The survival data of pediatric and young adult patients with metastatic/recurrent Ewing's sarcoma treated with high-dose chemotherapy followed by autologous stem cell transplantation (ASCT) suggest the treatment may beneficial, according to a study.
In this single institution study, 47 patients with metastatic disease at diagnosis or recurrent Ewing's sarcoma were treated with high-dose chemotherapy followed by tandem (n = 20) or single (n = 27) ASCT. Those who underwent single ASCT received a novel conditioning regimen with busulfan, melphalan, and topotecan.
At 10 years and 15 years follow-up, overall survival (OS) and disease-free survival (DFS) were 46% and 37%, and 42% and 37%, respectively.
Prognostic factors in OS, DFS, and risk of relapse were disease status at transplant and the time to disease relapse prior to ASCT.
Patients transplanted in first complete response (1CR) had OS of 78% at 10 years. Patients in 1CR/2CR/first partial response (1PR) had OS of 66%; and patients at ≥3CR, ≥2PR, or advanced disease had OS of 26%.

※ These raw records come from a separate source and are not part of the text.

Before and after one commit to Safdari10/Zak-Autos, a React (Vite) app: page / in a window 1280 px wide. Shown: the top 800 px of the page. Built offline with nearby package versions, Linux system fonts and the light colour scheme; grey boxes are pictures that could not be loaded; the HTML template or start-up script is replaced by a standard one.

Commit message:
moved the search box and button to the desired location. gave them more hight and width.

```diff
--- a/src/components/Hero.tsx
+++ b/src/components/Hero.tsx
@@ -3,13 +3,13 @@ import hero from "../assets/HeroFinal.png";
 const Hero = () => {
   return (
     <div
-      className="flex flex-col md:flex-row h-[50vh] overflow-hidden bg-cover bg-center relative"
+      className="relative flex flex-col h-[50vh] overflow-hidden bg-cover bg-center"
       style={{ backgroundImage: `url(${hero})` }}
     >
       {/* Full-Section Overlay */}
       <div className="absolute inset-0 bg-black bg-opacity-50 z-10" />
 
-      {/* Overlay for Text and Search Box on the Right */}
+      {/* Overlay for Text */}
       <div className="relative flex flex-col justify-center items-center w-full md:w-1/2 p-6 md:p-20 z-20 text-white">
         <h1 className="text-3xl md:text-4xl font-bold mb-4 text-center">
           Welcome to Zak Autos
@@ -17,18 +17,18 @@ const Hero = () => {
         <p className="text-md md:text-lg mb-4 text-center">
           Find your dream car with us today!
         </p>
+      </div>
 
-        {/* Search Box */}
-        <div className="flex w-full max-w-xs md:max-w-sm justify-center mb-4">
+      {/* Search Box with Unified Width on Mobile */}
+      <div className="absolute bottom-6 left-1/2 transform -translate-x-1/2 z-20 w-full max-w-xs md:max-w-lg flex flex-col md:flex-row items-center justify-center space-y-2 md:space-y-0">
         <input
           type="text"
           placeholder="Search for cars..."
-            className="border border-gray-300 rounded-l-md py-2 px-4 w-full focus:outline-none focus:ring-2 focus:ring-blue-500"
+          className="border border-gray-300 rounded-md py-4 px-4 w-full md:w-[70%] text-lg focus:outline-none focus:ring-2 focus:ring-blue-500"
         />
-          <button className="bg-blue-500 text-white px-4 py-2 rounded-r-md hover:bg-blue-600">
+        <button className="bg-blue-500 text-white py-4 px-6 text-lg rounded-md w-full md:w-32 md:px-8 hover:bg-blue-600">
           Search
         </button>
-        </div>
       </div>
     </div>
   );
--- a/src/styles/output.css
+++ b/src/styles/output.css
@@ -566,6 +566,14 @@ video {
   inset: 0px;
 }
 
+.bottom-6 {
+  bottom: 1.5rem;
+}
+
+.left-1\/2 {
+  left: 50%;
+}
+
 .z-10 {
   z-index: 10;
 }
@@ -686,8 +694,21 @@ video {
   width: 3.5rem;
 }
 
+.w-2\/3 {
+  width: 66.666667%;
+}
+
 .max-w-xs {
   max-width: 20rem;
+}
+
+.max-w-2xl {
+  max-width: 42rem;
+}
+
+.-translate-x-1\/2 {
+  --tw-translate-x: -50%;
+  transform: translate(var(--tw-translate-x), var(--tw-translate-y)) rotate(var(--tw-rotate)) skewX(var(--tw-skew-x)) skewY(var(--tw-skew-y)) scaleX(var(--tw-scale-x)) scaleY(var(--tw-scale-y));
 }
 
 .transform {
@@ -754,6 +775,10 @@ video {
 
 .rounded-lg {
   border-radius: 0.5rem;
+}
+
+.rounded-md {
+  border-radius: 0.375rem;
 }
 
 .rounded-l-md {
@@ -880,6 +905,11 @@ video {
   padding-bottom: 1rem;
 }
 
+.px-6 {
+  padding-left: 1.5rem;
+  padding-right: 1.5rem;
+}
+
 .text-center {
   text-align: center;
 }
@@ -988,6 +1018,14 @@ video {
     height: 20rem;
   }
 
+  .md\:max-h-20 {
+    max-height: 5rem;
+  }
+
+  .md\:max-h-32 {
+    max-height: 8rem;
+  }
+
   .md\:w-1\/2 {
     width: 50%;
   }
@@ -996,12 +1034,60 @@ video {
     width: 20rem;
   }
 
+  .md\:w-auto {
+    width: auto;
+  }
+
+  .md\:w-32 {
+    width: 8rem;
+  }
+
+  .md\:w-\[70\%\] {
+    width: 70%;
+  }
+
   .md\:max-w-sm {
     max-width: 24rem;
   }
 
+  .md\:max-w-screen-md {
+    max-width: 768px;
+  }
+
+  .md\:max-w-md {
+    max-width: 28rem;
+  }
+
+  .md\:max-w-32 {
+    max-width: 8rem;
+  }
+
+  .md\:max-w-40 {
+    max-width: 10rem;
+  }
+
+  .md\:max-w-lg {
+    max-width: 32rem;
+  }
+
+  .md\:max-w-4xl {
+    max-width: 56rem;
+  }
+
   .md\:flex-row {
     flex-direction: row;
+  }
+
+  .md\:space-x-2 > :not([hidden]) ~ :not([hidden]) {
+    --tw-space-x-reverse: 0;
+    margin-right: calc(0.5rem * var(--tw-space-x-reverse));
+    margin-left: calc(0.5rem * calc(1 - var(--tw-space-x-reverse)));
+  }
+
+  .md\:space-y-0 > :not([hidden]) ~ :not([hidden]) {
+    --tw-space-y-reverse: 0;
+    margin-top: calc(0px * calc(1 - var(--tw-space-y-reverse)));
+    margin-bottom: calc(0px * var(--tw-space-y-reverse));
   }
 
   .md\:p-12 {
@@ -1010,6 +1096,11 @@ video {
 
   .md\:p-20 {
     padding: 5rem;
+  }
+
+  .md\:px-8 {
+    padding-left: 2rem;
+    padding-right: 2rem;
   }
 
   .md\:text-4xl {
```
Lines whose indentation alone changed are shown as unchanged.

At 10 years, patients without a history of relapse had an OS of 75%, patients with late relapse (≥2 years from diagnosis) had an OS of 50%, and patients with early relapse (<2 years from diagnosis) had an OS of 18%.

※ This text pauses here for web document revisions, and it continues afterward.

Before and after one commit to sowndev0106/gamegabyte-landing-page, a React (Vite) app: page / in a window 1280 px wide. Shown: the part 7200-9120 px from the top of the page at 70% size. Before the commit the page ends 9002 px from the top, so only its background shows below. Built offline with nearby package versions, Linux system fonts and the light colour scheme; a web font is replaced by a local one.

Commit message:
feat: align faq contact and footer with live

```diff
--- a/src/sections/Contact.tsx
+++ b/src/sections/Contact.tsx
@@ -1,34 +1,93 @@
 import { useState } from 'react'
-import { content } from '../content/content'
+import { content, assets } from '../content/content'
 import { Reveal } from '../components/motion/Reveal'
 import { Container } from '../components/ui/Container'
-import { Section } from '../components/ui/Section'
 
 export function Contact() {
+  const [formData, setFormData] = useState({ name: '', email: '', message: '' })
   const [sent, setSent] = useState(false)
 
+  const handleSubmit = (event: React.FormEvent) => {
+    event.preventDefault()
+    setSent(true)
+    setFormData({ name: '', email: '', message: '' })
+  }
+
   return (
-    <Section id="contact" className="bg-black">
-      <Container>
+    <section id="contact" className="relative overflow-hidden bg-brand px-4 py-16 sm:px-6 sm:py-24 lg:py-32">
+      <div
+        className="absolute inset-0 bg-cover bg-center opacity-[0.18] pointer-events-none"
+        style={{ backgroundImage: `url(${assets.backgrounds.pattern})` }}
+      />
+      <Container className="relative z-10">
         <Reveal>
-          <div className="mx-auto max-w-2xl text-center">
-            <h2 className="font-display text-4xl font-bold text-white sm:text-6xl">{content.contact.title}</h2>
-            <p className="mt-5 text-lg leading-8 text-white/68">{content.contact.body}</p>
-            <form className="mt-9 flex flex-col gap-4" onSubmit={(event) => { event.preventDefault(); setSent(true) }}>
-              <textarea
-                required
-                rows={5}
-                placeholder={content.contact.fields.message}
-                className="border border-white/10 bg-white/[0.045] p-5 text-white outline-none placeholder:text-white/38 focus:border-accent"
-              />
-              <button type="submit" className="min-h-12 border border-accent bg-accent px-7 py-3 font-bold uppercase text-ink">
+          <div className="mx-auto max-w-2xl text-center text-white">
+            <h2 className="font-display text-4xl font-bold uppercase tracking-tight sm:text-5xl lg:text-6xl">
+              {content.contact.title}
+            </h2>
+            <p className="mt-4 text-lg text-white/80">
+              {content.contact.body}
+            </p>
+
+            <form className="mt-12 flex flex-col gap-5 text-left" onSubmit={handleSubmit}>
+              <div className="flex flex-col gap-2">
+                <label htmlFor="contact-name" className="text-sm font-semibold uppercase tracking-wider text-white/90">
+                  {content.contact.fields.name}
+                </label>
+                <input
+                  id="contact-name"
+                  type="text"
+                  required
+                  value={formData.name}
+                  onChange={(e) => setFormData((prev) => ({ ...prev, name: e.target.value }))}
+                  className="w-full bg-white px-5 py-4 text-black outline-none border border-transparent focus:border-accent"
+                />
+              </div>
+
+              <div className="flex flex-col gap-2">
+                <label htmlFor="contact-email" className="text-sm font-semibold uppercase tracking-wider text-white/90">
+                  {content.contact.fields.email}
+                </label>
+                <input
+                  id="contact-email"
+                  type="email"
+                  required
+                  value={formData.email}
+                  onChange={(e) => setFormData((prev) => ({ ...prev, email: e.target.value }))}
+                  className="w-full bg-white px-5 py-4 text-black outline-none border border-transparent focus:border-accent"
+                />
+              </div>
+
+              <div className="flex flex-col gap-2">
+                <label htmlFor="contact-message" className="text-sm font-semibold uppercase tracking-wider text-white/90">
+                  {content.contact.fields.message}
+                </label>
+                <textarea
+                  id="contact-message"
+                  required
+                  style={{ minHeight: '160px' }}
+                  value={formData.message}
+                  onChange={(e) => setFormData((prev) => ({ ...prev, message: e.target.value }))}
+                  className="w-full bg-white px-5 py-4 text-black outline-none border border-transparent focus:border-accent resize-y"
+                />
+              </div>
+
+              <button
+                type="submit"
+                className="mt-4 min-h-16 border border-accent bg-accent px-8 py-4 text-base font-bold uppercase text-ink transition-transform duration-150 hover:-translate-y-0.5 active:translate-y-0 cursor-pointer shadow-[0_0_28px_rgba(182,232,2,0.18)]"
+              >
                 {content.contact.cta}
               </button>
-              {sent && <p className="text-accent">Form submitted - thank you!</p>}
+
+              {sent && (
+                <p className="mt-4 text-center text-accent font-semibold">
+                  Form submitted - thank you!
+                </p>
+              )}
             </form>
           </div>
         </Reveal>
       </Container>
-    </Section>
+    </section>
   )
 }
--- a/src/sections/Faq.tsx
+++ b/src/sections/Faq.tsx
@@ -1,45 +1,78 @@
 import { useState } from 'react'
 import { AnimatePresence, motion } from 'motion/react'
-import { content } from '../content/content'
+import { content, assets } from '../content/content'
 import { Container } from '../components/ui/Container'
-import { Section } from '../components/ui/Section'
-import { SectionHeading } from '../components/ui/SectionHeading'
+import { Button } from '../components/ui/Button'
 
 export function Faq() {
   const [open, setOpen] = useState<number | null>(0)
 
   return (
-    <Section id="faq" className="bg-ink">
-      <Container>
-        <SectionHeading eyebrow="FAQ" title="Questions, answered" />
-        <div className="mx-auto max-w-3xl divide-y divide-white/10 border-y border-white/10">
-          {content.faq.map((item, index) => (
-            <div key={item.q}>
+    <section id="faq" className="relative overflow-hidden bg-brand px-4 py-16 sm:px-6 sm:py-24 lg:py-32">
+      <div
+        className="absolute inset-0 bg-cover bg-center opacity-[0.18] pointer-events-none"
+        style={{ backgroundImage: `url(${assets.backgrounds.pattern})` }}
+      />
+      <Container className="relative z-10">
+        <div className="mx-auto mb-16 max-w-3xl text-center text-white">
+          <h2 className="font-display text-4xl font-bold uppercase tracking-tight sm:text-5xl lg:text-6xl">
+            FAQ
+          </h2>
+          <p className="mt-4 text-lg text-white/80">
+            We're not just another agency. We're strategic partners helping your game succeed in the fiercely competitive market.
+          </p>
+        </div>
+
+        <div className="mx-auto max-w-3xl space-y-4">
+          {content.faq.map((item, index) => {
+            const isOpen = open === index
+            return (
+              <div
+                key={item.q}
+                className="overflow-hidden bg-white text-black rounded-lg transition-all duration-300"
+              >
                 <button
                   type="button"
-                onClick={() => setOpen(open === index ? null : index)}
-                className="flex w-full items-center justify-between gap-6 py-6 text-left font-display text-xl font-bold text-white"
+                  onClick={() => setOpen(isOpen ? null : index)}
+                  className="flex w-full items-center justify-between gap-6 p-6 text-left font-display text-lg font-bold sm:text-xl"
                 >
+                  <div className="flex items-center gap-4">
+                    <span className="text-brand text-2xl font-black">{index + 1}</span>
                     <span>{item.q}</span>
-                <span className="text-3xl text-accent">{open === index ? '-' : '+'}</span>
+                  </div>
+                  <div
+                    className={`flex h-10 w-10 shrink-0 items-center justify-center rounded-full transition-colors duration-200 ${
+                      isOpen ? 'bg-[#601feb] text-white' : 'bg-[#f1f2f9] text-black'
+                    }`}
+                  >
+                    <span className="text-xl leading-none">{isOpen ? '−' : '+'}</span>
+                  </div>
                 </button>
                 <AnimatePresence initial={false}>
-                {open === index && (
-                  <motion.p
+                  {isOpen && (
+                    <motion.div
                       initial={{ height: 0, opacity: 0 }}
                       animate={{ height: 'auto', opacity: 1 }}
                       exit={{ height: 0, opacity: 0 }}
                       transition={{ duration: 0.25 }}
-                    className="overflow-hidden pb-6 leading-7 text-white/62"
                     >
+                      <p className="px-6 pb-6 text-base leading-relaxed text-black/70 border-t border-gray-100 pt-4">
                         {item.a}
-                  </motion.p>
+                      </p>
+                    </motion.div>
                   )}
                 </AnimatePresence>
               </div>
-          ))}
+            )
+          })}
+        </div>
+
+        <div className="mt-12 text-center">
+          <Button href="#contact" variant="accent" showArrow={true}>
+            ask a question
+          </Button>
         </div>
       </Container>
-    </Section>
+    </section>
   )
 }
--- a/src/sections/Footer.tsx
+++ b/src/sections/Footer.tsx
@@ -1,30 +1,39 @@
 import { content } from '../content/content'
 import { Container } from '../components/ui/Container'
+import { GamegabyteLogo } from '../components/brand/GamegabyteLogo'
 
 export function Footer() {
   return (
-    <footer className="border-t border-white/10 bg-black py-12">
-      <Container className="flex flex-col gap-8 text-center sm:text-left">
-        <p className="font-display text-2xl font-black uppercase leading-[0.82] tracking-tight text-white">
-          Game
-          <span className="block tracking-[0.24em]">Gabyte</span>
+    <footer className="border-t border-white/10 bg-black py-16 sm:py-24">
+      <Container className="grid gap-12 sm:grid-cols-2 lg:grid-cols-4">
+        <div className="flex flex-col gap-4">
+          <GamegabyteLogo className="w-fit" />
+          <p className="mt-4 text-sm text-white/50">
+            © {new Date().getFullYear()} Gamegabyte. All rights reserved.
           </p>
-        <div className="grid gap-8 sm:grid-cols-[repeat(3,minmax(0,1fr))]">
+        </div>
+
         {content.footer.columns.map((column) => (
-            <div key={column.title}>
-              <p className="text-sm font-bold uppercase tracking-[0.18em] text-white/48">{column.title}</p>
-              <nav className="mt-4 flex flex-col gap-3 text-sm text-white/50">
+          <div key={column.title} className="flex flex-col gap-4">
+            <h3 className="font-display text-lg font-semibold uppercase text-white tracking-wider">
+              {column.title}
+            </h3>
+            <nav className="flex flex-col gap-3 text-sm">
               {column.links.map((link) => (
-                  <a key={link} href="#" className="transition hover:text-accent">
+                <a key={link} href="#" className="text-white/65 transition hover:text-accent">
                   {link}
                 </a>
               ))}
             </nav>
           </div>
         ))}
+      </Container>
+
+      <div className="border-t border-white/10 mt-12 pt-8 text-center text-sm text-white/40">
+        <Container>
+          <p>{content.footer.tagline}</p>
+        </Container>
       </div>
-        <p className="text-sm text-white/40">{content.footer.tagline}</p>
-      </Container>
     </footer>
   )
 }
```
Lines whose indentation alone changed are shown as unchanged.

Pawlowska AB, Sun V, Calvert GT, et al. Long term follow-up of high dose chemotherapy with autologous stem cell transplantation in children and young adults with metastatic or relapsed Ewing's sarcoma – a single-institution experience. Biol Blood Marrow Transplant. 2020; DOI:https://doi.org/10.1016/j.bbmt.2020.09.029